> **Exercise prompt**
From the first line of the listing to the last, set down everything exactly, but skip the images.

Record set START

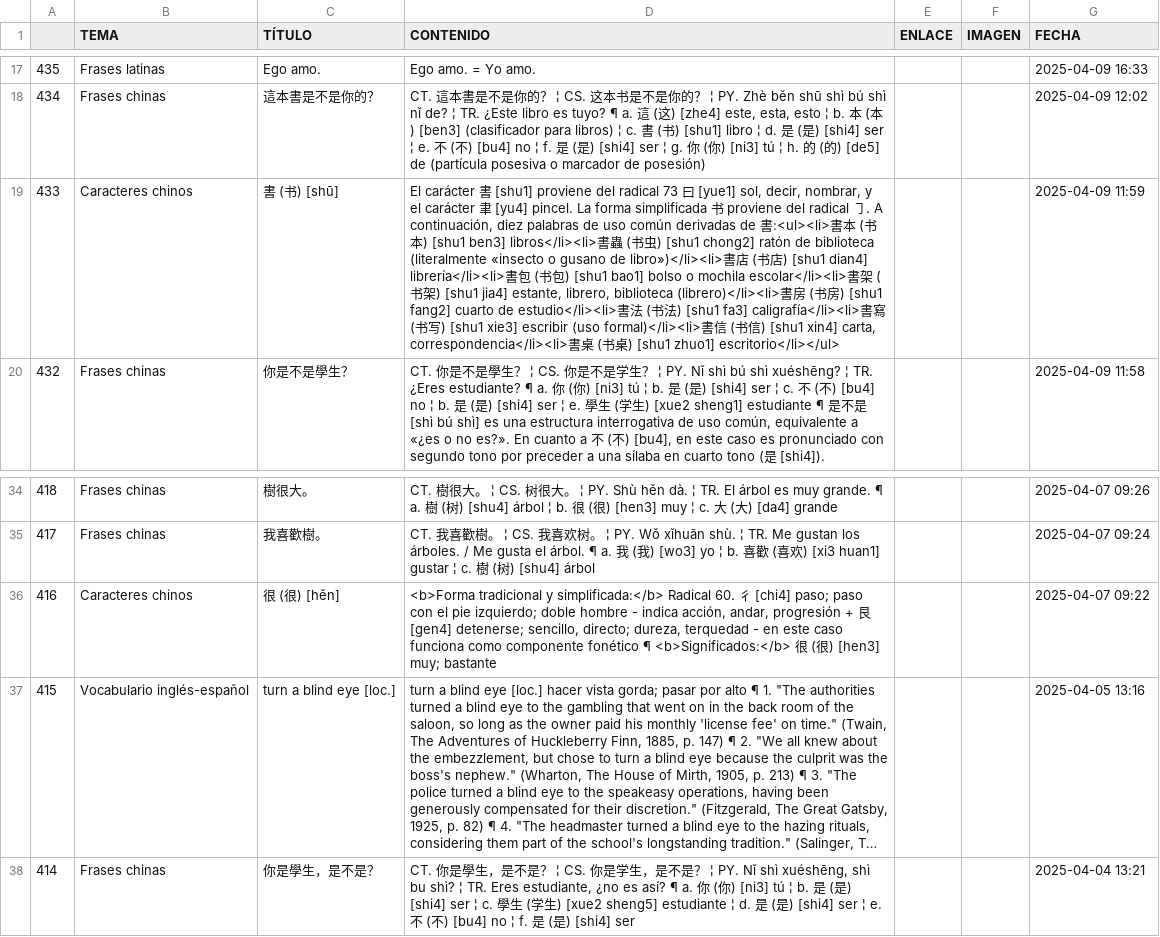
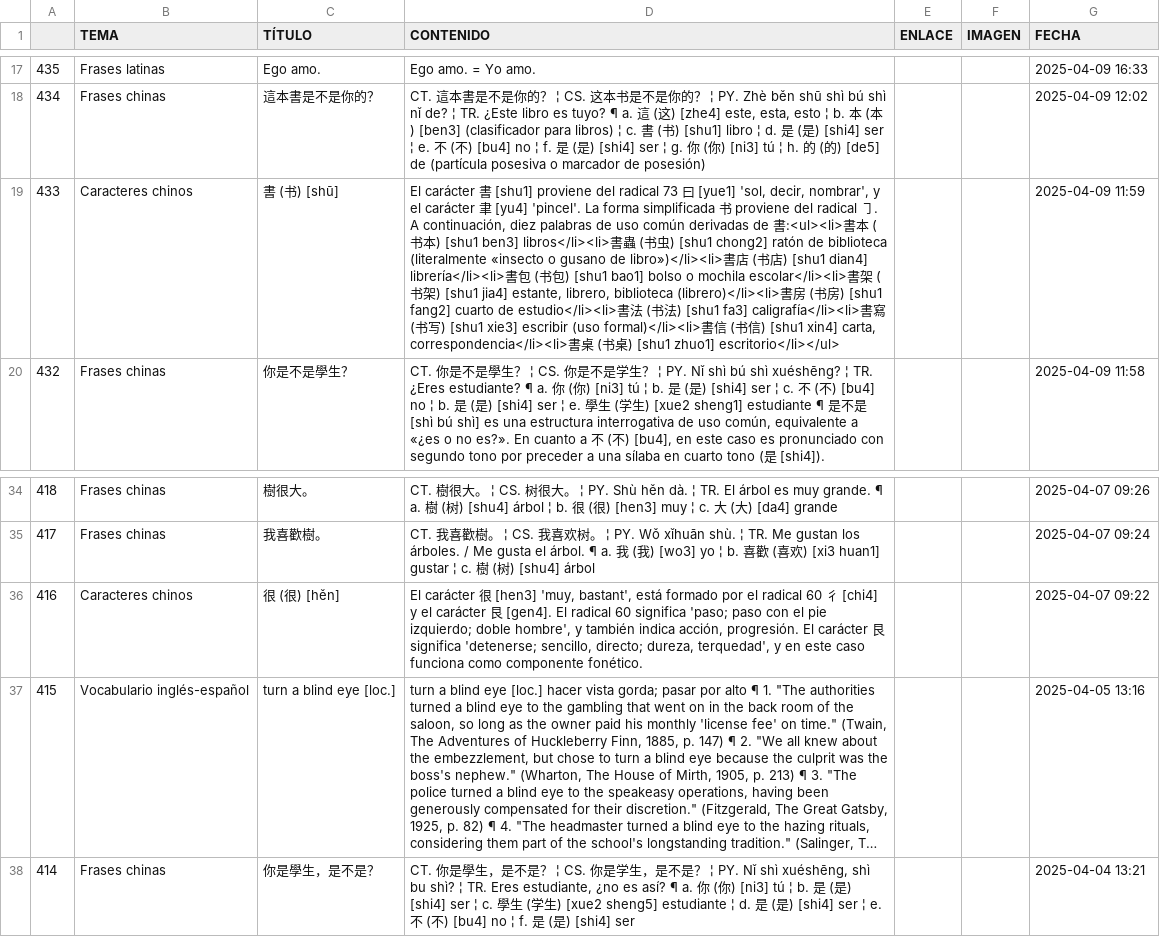
Before and after one commit to jucardus/jucardus.github.io, a CSV file: base.csv, drawn as a sheet; only a part is shown, gaps mark what is left out; long unchanged cells end in …; the diff names each change by its address in the sheet, - before the commit and + after, or states it on an @@ line.

Commit message:
Add files via upload

```diff
--- a/base.csv
+++ b/base.csv
-D19 (CONTENIDO): …[yue1] sol, decir, nombrar, y el carácter 聿 [yu4] pincel. La forma…
+D19 (CONTENIDO): …[yue1] 'sol, decir, nombrar', y el carácter 聿 [yu4] 'pincel'. La forma…
-D36 (CONTENIDO): <b>Forma tradicional y simplificada:</b> Radical 60. 彳 [chi4] paso; paso con el pie izquierdo; doble hombre - indica acción, andar, progresión + 艮 [gen4] detenerse; sencillo, directo; dureza, terquedad - en este caso funciona como componente fonético ¶ <b>Significados:</b> 很 (很) [hen3] muy; bastante
+D36 (CONTENIDO): El carácter 很 [hen3] 'muy, bastant', está formado por el radical 60 彳 [chi4] y el carácter 艮 [gen4]. El radical 60 significa 'paso; paso con el pie izquierdo; doble hombre', y también indica acción, progresión. El carácter 艮 significa 'detenerse; sencillo, directo; dureza, terquedad', y en este caso funciona como componente fonético.
```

Record set END

> **Result of this exercise**
Before and after one commit to jucardus/jucardus.github.io, a CSV file: base.csv, drawn as a sheet; only a part is shown, gaps mark what is left out; long unchanged cells end in …; the diff names each change by its address in the sheet, - before the commit and + after, or states it on an @@ line.

Commit message:
Add files via upload

```diff
--- a/base.csv
+++ b/base.csv
-D19 (CONTENIDO): …[yue1] sol, decir, nombrar, y el carácter 聿 [yu4] pincel. La forma…
+D19 (CONTENIDO): …[yue1] 'sol, decir, nombrar', y el carácter 聿 [yu4] 'pincel'. La forma…
-D36 (CONTENIDO): <b>Forma tradicional y simplificada:</b> Radical 60. 彳 [chi4] paso; paso con el pie izquierdo; doble hombre - indica acción, andar, progresión + 艮 [gen4] detenerse; sencillo, directo; dureza, terquedad - en este caso funciona como componente fonético ¶ <b>Significados:</b> 很 (很) [hen3] muy; bastante
+D36 (CONTENIDO): El carácter 很 [hen3] 'muy, bastant', está formado por el radical 60 彳 [chi4] y el carácter 艮 [gen4]. El radical 60 significa 'paso; paso con el pie izquierdo; doble hombre', y también indica acción, progresión. El carácter 艮 significa 'detenerse; sencillo, directo; dureza, terquedad', y en este caso funciona como componente fonético.
```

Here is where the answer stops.